Exercise description |
All lines in the data bearing the string "DataExploration" should be identified and copied.

(Difference listings)

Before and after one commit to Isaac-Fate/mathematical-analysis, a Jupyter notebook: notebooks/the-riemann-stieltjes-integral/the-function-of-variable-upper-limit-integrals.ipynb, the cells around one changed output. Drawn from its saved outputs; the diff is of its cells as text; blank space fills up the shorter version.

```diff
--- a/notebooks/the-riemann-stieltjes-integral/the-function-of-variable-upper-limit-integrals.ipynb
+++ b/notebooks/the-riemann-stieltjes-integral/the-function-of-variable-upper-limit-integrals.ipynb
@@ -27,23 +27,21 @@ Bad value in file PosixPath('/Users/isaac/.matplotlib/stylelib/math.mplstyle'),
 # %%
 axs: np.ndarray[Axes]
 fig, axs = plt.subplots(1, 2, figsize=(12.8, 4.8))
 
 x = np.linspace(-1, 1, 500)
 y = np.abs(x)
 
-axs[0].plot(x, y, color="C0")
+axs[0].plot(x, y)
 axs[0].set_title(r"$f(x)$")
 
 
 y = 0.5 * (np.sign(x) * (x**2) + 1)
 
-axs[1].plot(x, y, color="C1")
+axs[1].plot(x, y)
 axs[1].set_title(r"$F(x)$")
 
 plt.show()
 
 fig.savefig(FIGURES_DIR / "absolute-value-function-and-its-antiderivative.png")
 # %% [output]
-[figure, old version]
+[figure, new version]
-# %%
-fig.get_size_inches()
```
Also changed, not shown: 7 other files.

---

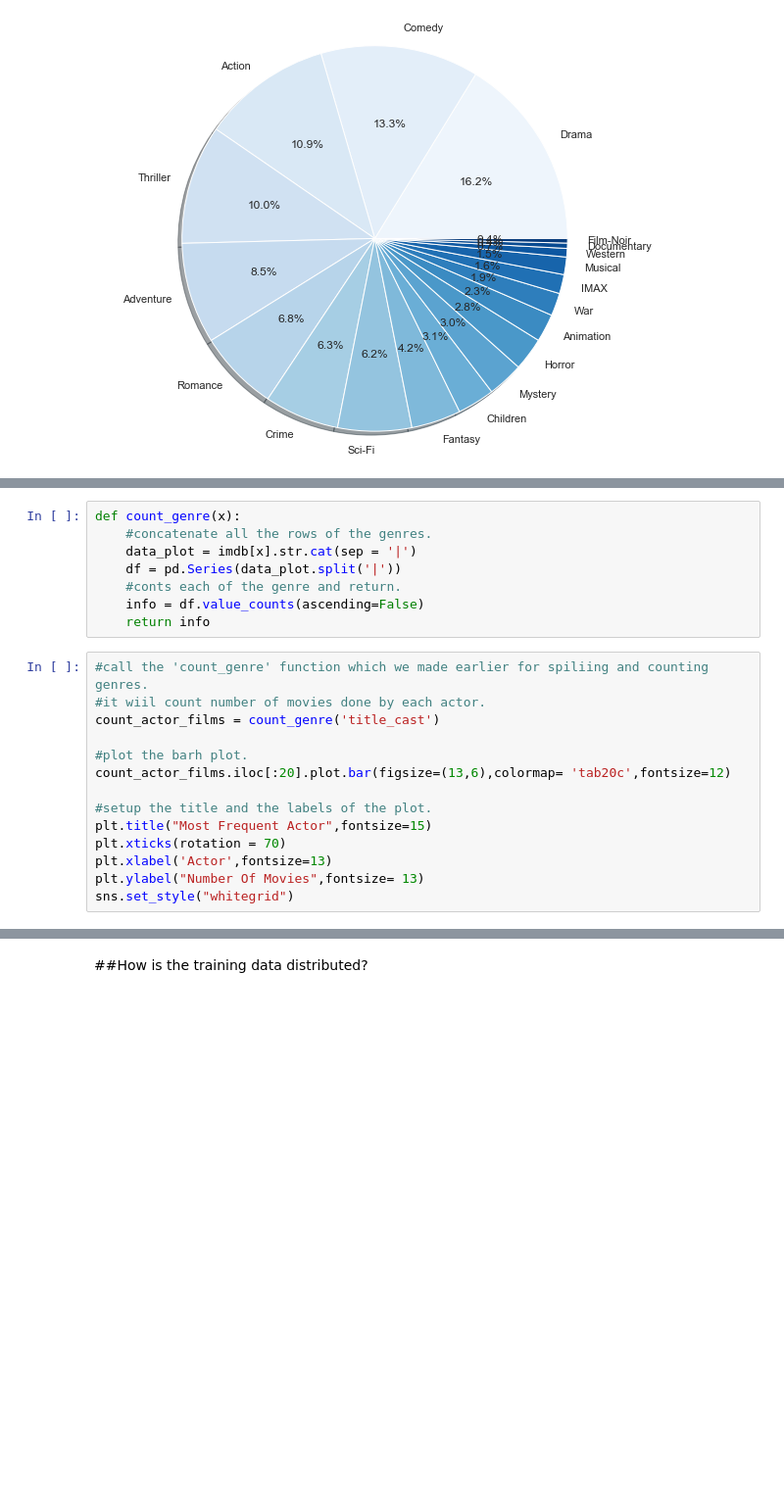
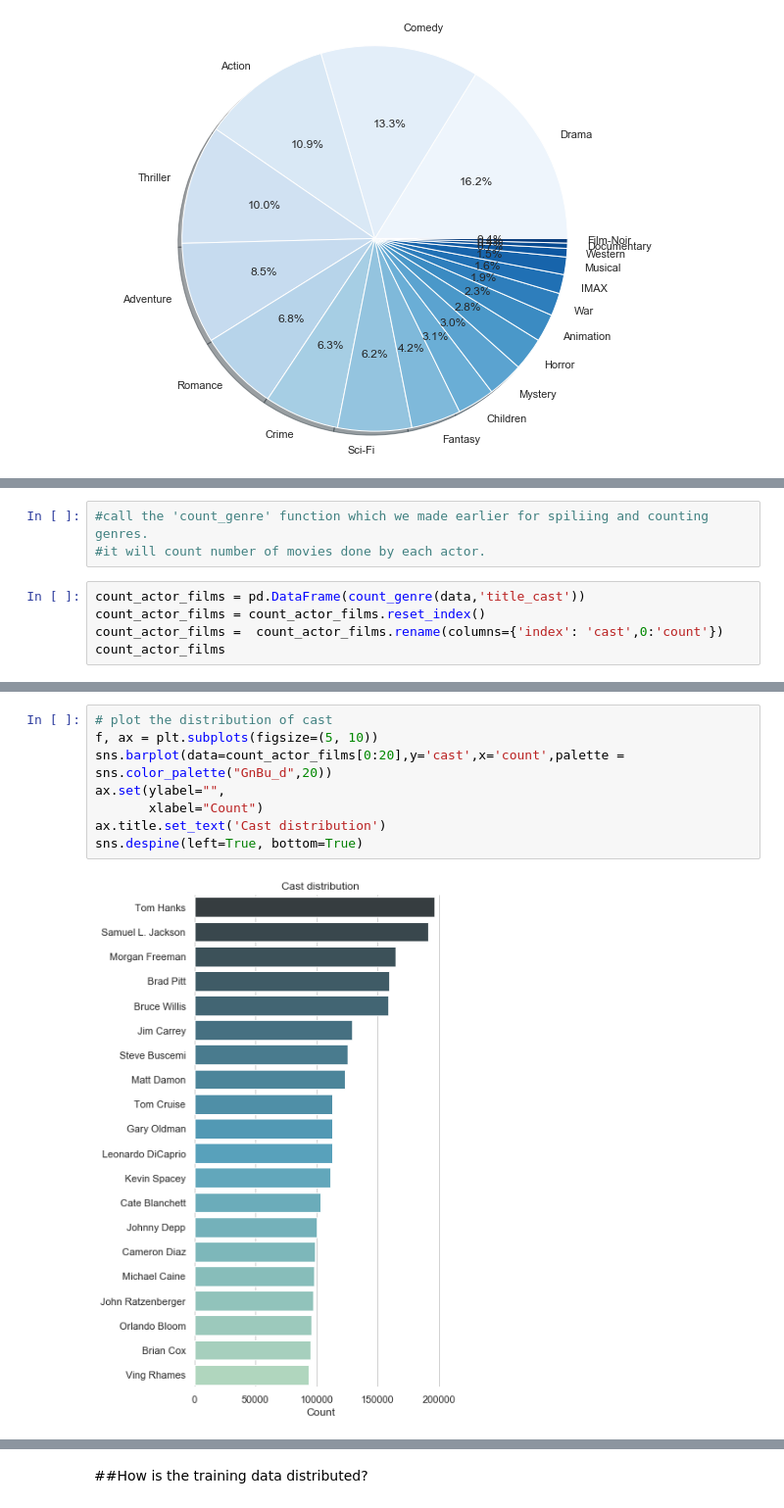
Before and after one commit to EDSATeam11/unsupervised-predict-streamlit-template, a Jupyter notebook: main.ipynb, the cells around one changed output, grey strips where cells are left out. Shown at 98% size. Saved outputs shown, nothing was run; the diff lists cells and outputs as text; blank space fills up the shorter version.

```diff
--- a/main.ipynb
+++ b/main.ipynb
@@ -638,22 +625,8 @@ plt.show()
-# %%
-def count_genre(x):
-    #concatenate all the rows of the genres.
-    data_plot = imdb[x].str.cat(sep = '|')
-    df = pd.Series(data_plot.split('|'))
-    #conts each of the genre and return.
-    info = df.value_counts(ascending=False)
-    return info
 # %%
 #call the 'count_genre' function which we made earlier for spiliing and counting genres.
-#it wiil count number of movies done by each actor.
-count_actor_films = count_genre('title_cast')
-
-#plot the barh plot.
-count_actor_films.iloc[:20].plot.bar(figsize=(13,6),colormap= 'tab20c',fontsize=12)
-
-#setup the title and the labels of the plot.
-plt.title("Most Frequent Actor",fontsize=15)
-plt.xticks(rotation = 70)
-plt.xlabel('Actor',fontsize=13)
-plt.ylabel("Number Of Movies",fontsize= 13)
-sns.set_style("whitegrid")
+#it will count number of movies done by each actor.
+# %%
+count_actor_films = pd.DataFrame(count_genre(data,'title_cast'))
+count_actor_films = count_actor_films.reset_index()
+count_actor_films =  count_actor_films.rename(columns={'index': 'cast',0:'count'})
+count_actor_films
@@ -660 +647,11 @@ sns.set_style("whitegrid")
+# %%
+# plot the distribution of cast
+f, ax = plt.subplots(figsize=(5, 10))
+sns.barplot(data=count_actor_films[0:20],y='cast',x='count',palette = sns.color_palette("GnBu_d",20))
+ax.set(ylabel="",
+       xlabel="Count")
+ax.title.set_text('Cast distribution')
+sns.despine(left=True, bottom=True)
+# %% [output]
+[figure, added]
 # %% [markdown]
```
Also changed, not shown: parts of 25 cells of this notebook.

==

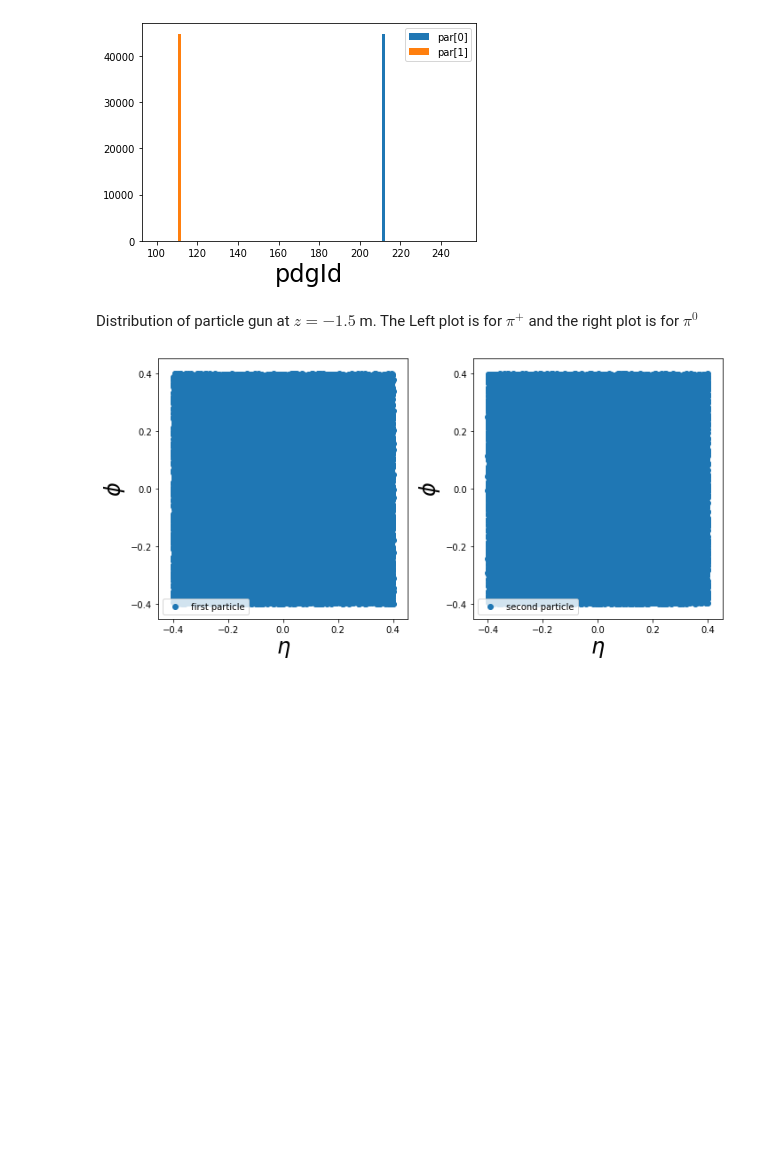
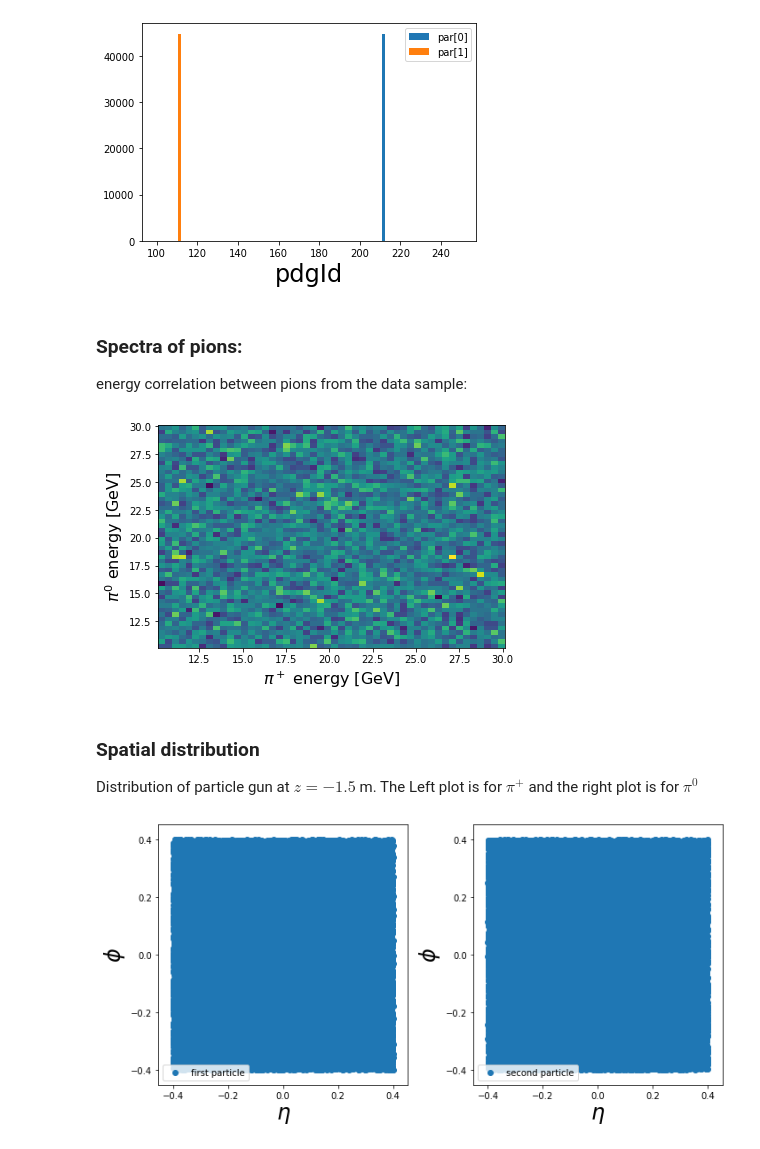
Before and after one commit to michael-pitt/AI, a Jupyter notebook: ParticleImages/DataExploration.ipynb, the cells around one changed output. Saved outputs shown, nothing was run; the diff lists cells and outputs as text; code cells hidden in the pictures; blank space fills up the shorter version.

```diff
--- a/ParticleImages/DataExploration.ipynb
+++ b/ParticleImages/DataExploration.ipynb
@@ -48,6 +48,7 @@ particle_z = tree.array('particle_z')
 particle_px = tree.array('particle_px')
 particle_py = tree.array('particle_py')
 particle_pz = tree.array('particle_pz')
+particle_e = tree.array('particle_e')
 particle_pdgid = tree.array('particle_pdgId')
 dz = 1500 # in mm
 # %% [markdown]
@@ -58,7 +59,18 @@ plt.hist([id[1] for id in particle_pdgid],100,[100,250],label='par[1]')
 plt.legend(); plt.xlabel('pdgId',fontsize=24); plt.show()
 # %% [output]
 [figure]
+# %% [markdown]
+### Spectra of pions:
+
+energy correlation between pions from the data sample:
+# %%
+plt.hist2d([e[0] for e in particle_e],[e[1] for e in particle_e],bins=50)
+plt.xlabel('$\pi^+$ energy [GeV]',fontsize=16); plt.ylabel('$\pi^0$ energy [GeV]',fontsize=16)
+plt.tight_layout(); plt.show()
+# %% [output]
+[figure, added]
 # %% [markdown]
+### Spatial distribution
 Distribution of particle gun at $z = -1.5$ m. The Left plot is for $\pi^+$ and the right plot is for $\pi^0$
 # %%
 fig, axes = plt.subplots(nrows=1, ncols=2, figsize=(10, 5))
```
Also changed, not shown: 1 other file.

Response box |
Before and after one commit to michael-pitt/AI, a Jupyter notebook: ParticleImages/DataExploration.ipynb, the cells around one changed output. Saved outputs shown, nothing was run; the diff lists cells and outputs as text; code cells hidden in the pictures; blank space fills up the shorter version.
--- a/ParticleImages/DataExploration.ipynb
+++ b/ParticleImages/DataExploration.ipynb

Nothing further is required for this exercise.